==== Given records

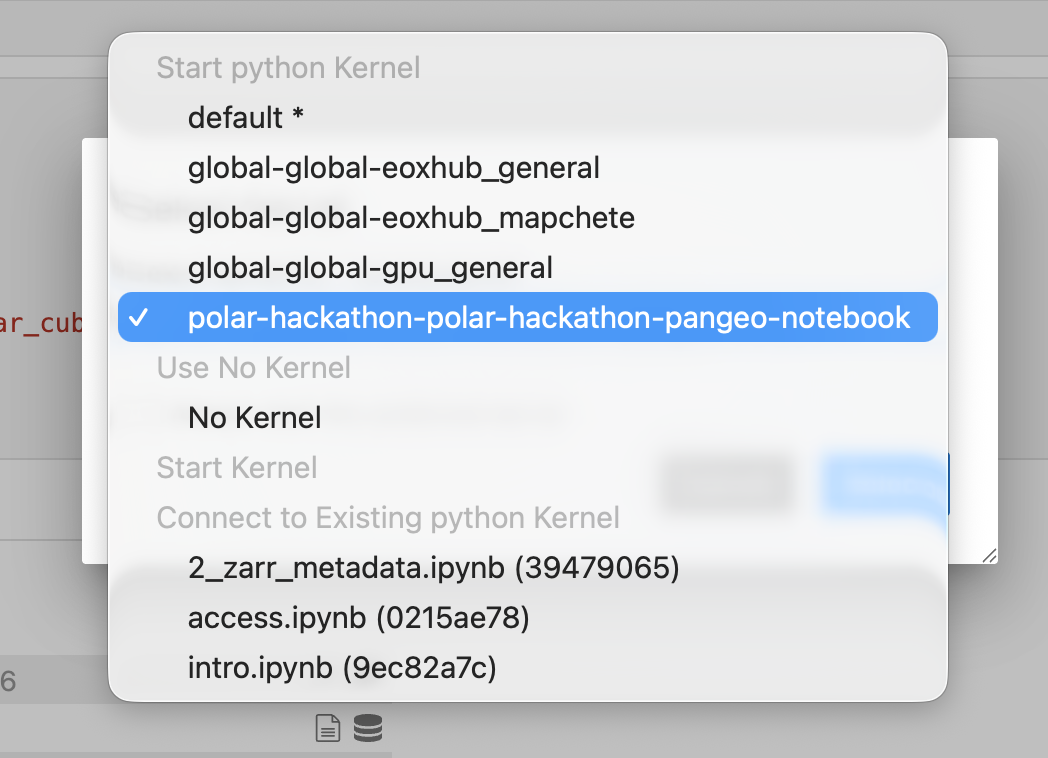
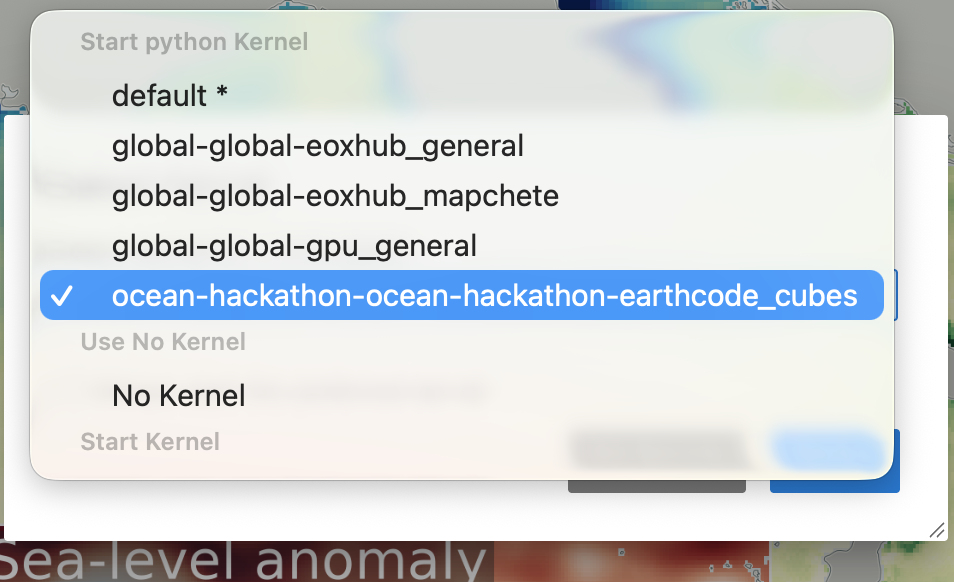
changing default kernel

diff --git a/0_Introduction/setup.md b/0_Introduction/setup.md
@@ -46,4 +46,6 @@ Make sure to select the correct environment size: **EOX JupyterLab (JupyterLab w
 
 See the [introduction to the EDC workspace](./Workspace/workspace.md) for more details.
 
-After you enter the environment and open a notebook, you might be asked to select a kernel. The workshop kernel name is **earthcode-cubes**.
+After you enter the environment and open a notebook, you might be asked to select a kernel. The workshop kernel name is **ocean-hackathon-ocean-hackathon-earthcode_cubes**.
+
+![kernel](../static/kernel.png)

========

* What this task involves *
Check each line above for the string "kernel" and copy those that have it.

* Reply to the task *
changing default kernel
-After you enter the environment and open a notebook, you might be asked to select a kernel. The workshop kernel name is **earthcode-cubes**.
+After you enter the environment and open a notebook, you might be asked to select a kernel. The workshop kernel name is **ocean-hackathon-ocean-hackathon-earthcode_cubes**.
+![kernel](../static/kernel.png)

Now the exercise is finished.